The original “Men in Black” is a really good movie. Part sci-fi, part action adventure, part comedy. Strong characters. An interesting message with a coming-of-age plot and surprising revelations.
Why has it been so hard to make a good sequel from it?
Written by Matt Holloway and Art Marcum and directed by F. Gary Gray, “Men in Black: International” stars Tessa Thompson as Agent M and Chris Hemsworth as Agent H in an international caper that goes from New York to London to Paris to Marrakesh, revealing a mole in MiB as well as international intrigue as the most dangerous weapon in the universe falls into the wrong hands.
There is no strong internal journey to guide the story and reveal the inner aspects of its characters. The leads try their best, but the script just isn’t there for them. There are some occasional fun moments, but they service a story that on the whole is a retread of the first film. All in all, it’s a miss.

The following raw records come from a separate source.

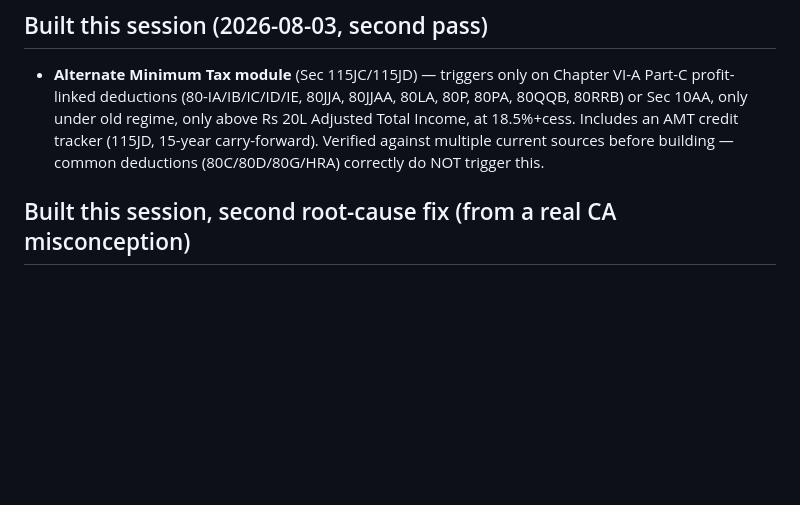
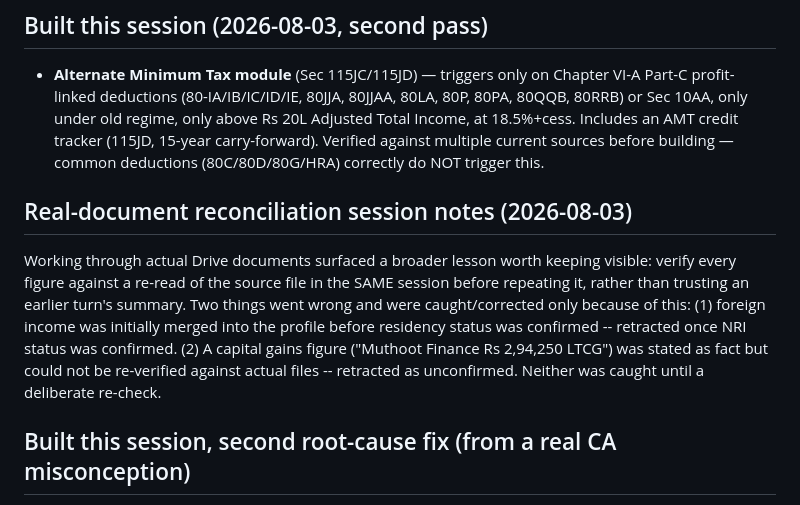
Before and after one commit to Sundaram31/Financial-OS, a Markdown page: itrgenie/PROGRESS.md, the part around the change. GitHub-like rendering; blank space fills up the shorter version.

```diff
--- a/itrgenie/PROGRESS.md
+++ b/itrgenie/PROGRESS.md
@@ -42,6 +42,17 @@ Exempt Income (Sch EI) & 80GGA · AIS Auto-Import
   credit tracker (115JD, 15-year carry-forward). Verified against multiple
   current sources before building — common deductions (80C/80D/80G/HRA)
   correctly do NOT trigger this.
+
+## Real-document reconciliation session notes (2026-08-03)
+Working through actual Drive documents surfaced a broader lesson worth
+keeping visible: verify every figure against a re-read of the source file
+in the SAME session before repeating it, rather than trusting an earlier
+turn's summary. Two things went wrong and were caught/corrected only
+because of this: (1) foreign income was initially merged into the profile
+before residency status was confirmed -- retracted once NRI status was
+confirmed. (2) A capital gains figure ("Muthoot Finance Rs 2,94,250 LTCG")
+was stated as fact but could not be re-verified against actual files --
+retracted as unconfirmed. Neither was caught until a deliberate re-check.
 
 ## Built this session, second root-cause fix (from a real CA misconception)
 - **Foreign Assets residency gate** — module never checked residency status
```
Also changed, not shown: MASTER_ROADMAP.md (+1 -0 lines).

“Men in Black II” was an unfunny letdown. “Men in Black 3” had its moments but overall felt lacking. And now “Men in Black: International” is decidedly unmemorable, a mix of lackluster “Mission: Impossible” tropes with forgettable characters. Why has creating a franchise been so hard?
It may come down simply to poor writing and execution. All of these sequels feel as though they were made just to be made: no creative spark, no new avenues to explore, no broader themes to investigate. It’s all a real shame as the MiB as a concept seems to have so much potential.
What perhaps should have been realized awhile ago is that perhaps the cinema is not the best place for the MiB; perhaps they belong on television. An episodic venture that focuses on secret agents fighting aliens and keeping the world safe makes sense more than another high-profile film that tells the same story again and again.
Will that happen? Given the dismal box office performance of “International”, it seems doubtful for the near future.
But franchises have come back from worse films before.